### EXERCISE OBJECTIVE
Take the line with "Co-Authored-By: Claude Opus" and the rest of the lines after it, to the end of the entries, and restate them exactly.

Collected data
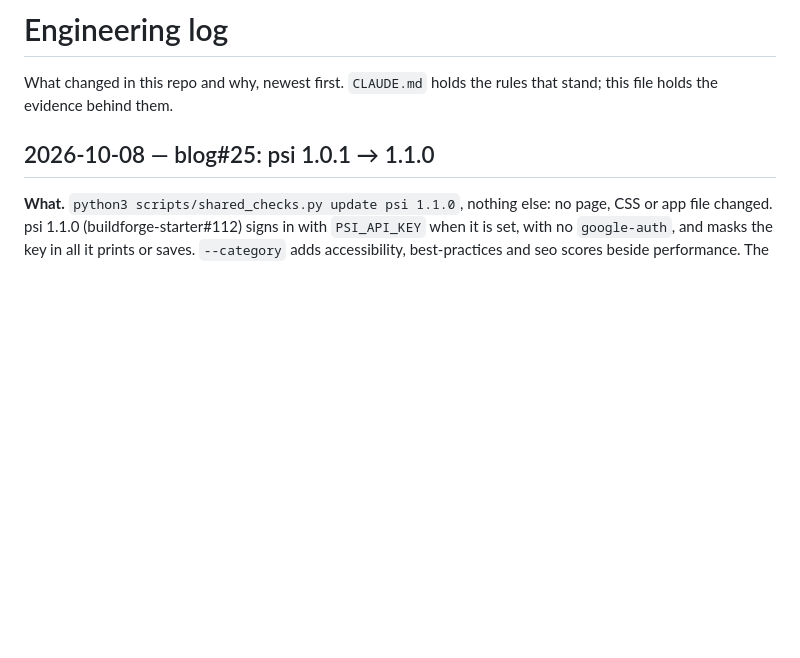
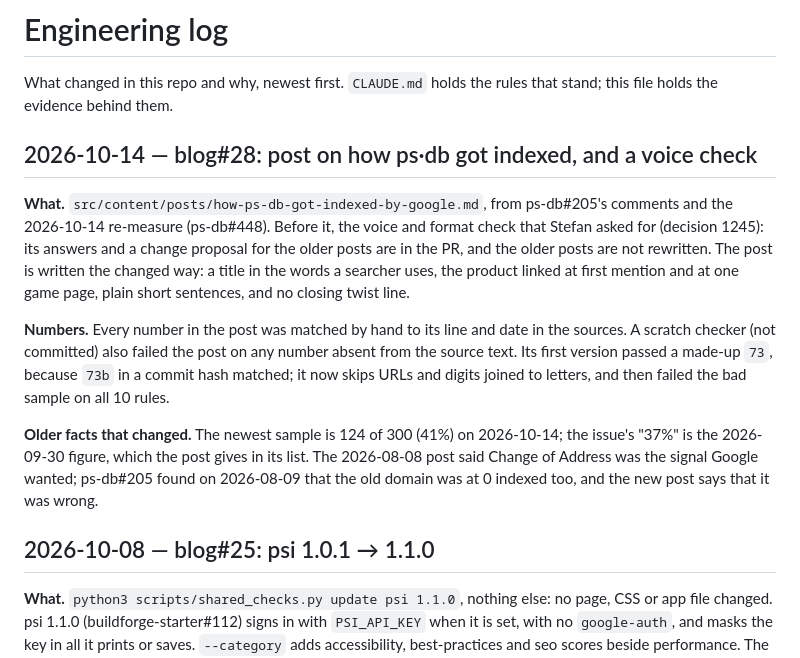
Before and after one commit to buildforge-cloud/blog, a Markdown page: docs/ENGINEERING_LOG.md, the part around the change. GitHub-like rendering; blank space fills up the shorter version.

Commit message:
Add post: How ps·db went from 0 to 41% of its pages indexed by Google
From ps-db#205's comments and the 2026-10-14 re-measure (ps-db#448). Every number is checked against its source line and date. The newest sample is 41%; the issue's 37% is the 2026-09-30 figure and is in the post's list.

Written the way the voice check in the PR proposes: a searchable title, the product linked at first mention, plain short sentences, no closing twist line.

Refs #28

Co-Authored-By: Claude Opus 5.5 <noreply@anthropic.com>

```diff
--- a/docs/ENGINEERING_LOG.md
+++ b/docs/ENGINEERING_LOG.md
@@ -2,6 +2,28 @@
 
 What changed in this repo and why, newest first. `CLAUDE.md` holds the rules
 that stand; this file holds the evidence behind them.
+
+## 2026-10-14 — blog#28: post on how ps·db got indexed, and a voice check
+
+**What.** `src/content/posts/how-ps-db-got-indexed-by-google.md`, from
+ps-db#205's comments and the 2026-10-14 re-measure (ps-db#448). Before it,
+the voice and format check that Stefan asked for (decision 1245): its answers
+and a change proposal for the older posts are in the PR, and the older posts
+are not rewritten. The post is written the changed way: a title in the words
+a searcher uses, the product linked at first mention and at one game page,
+plain short sentences, and no closing twist line.
+
+**Numbers.** Every number in the post was matched by hand to its line and
+date in the sources. A scratch checker (not committed) also failed the post
+on any number absent from the source text. Its first version passed a
+made-up `73`, because `73b` in a commit hash matched; it now skips URLs and
+digits joined to letters, and then failed the bad sample on all 10 rules.
+
+**Older facts that changed.** The newest sample is 124 of 300 (41%) on
+2026-10-14; the issue's "37%" is the 2026-09-30 figure, which the post gives
+in its list. The 2026-08-08 post said Change of Address was the signal Google
+wanted; ps-db#205 found on 2026-08-09 that the old domain was at 0 indexed
+too, and the new post says that it was wrong.
 
 ## 2026-10-08 — blog#25: psi 1.0.1 → 1.1.0
 
```
Also changed, not shown: changes.d/28.md (added, +8 -0 lines), 1 other file.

### ANSWER AREA
Co-Authored-By: Claude Opus 5.5 <noreply@anthropic.com>

```diff
--- a/docs/ENGINEERING_LOG.md
+++ b/docs/ENGINEERING_LOG.md
@@ -2,6 +2,28 @@
 
 What changed in this repo and why, newest first. `CLAUDE.md` holds the rules
 that stand; this file holds the evidence behind them.
+
+## 2026-10-14 — blog#28: post on how ps·db got indexed, and a voice check
+
+**What.** `src/content/posts/how-ps-db-got-indexed-by-google.md`, from
+ps-db#205's comments and the 2026-10-14 re-measure (ps-db#448). Before it,
+the voice and format check that Stefan asked for (decision 1245): its answers
+and a change proposal for the older posts are in the PR, and the older posts
+are not rewritten. The post is written the changed way: a title in the words
+a searcher uses, the product linked at first mention and at one game page,
+plain short sentences, and no closing twist line.
+
+**Numbers.** Every number in the post was matched by hand to its line and
+date in the sources. A scratch checker (not committed) also failed the post
+on any number absent from the source text. Its first version passed a
+made-up `73`, because `73b` in a commit hash matched; it now skips URLs and
+digits joined to letters, and then failed the bad sample on all 10 rules.
+
+**Older facts that changed.** The newest sample is 124 of 300 (41%) on
+2026-10-14; the issue's "37%" is the 2026-09-30 figure, which the post gives
+in its list. The 2026-08-08 post said Change of Address was the signal Google
+wanted; ps-db#205 found on 2026-08-09 that the old domain was at 0 indexed
+too, and the new post says that it was wrong.
 
 ## 2026-10-08 — blog#25: psi 1.0.1 → 1.1.0
 
```
Also changed, not shown: changes.d/28.md (added, +8 -0 lines), 1 other file.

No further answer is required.